• TASK INPUT:
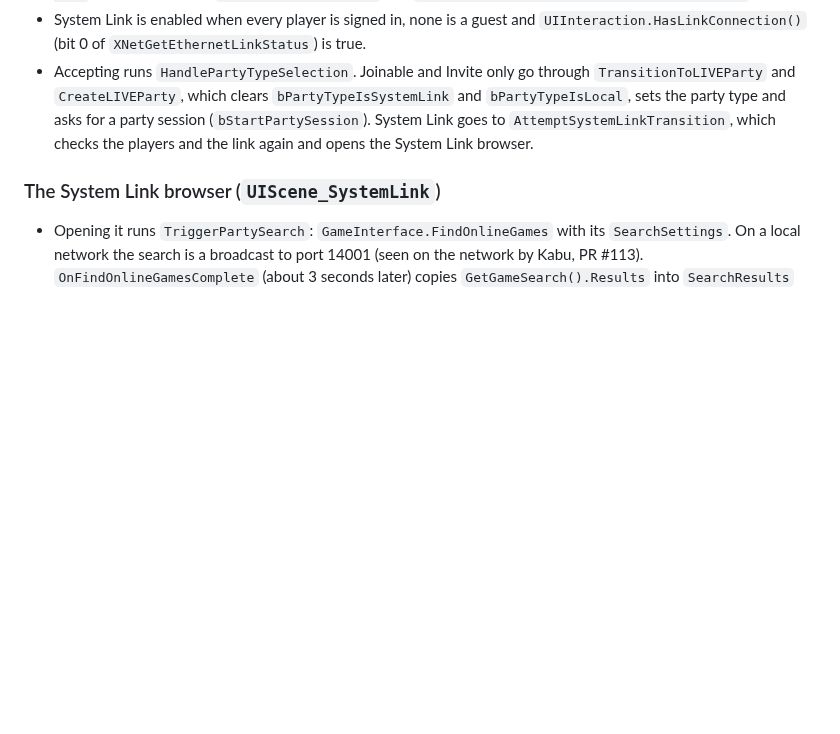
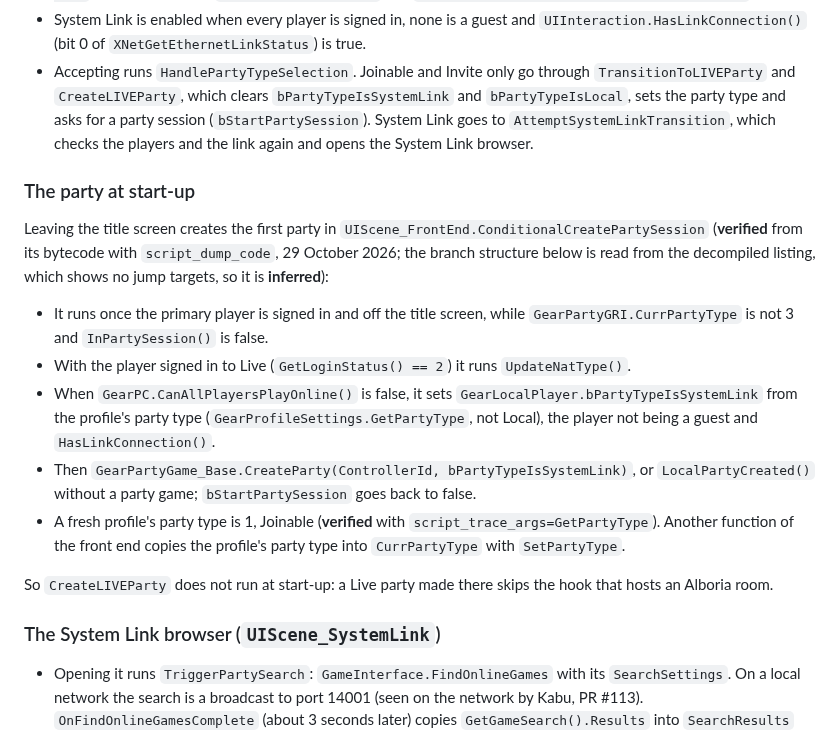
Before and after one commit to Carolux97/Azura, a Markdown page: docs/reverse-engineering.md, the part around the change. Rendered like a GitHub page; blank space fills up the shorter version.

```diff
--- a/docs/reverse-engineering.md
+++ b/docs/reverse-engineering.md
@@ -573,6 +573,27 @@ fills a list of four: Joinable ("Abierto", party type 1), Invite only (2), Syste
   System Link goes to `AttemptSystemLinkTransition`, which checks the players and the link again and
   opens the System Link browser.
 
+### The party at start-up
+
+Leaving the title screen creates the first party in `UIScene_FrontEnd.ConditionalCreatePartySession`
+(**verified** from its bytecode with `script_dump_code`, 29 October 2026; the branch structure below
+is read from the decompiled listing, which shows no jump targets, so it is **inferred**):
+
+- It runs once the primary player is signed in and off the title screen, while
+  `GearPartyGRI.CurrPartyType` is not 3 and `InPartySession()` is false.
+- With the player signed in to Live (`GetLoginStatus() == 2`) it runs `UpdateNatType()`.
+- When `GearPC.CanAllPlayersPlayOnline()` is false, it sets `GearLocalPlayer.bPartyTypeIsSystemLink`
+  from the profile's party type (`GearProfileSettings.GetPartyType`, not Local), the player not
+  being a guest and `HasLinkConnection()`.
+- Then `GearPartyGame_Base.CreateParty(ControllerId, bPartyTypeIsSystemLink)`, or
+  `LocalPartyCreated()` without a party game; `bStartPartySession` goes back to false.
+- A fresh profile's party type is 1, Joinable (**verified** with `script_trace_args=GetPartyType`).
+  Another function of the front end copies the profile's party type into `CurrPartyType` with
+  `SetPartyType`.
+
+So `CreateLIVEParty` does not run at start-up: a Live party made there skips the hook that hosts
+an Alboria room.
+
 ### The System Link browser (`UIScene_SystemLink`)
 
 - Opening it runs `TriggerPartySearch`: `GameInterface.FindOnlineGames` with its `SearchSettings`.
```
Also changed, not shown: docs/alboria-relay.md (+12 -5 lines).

• WHAT IS REQUIRED:
Write every line of the data out again exactly, leaving out all images.

• ANSWER AREA:
Before and after one commit to Carolux97/Azura, a Markdown page: docs/reverse-engineering.md, the part around the change. Rendered like a GitHub page; blank space fills up the shorter version.

```diff
--- a/docs/reverse-engineering.md
+++ b/docs/reverse-engineering.md
@@ -573,6 +573,27 @@ fills a list of four: Joinable ("Abierto", party type 1), Invite only (2), Syste
   System Link goes to `AttemptSystemLinkTransition`, which checks the players and the link again and
   opens the System Link browser.
 
+### The party at start-up
+
+Leaving the title screen creates the first party in `UIScene_FrontEnd.ConditionalCreatePartySession`
+(**verified** from its bytecode with `script_dump_code`, 29 October 2026; the branch structure below
+is read from the decompiled listing, which shows no jump targets, so it is **inferred**):
+
+- It runs once the primary player is signed in and off the title screen, while
+  `GearPartyGRI.CurrPartyType` is not 3 and `InPartySession()` is false.
+- With the player signed in to Live (`GetLoginStatus() == 2`) it runs `UpdateNatType()`.
+- When `GearPC.CanAllPlayersPlayOnline()` is false, it sets `GearLocalPlayer.bPartyTypeIsSystemLink`
+  from the profile's party type (`GearProfileSettings.GetPartyType`, not Local), the player not
+  being a guest and `HasLinkConnection()`.
+- Then `GearPartyGame_Base.CreateParty(ControllerId, bPartyTypeIsSystemLink)`, or
+  `LocalPartyCreated()` without a party game; `bStartPartySession` goes back to false.
+- A fresh profile's party type is 1, Joinable (**verified** with `script_trace_args=GetPartyType`).
+  Another function of the front end copies the profile's party type into `CurrPartyType` with
+  `SetPartyType`.
+
+So `CreateLIVEParty` does not run at start-up: a Live party made there skips the hook that hosts
+an Alboria room.
+
 ### The System Link browser (`UIScene_SystemLink`)
 
 - Opening it runs `TriggerPartySearch`: `GameInterface.FindOnlineGames` with its `SearchSettings`.
```
Also changed, not shown: docs/alboria-relay.md (+12 -5 lines).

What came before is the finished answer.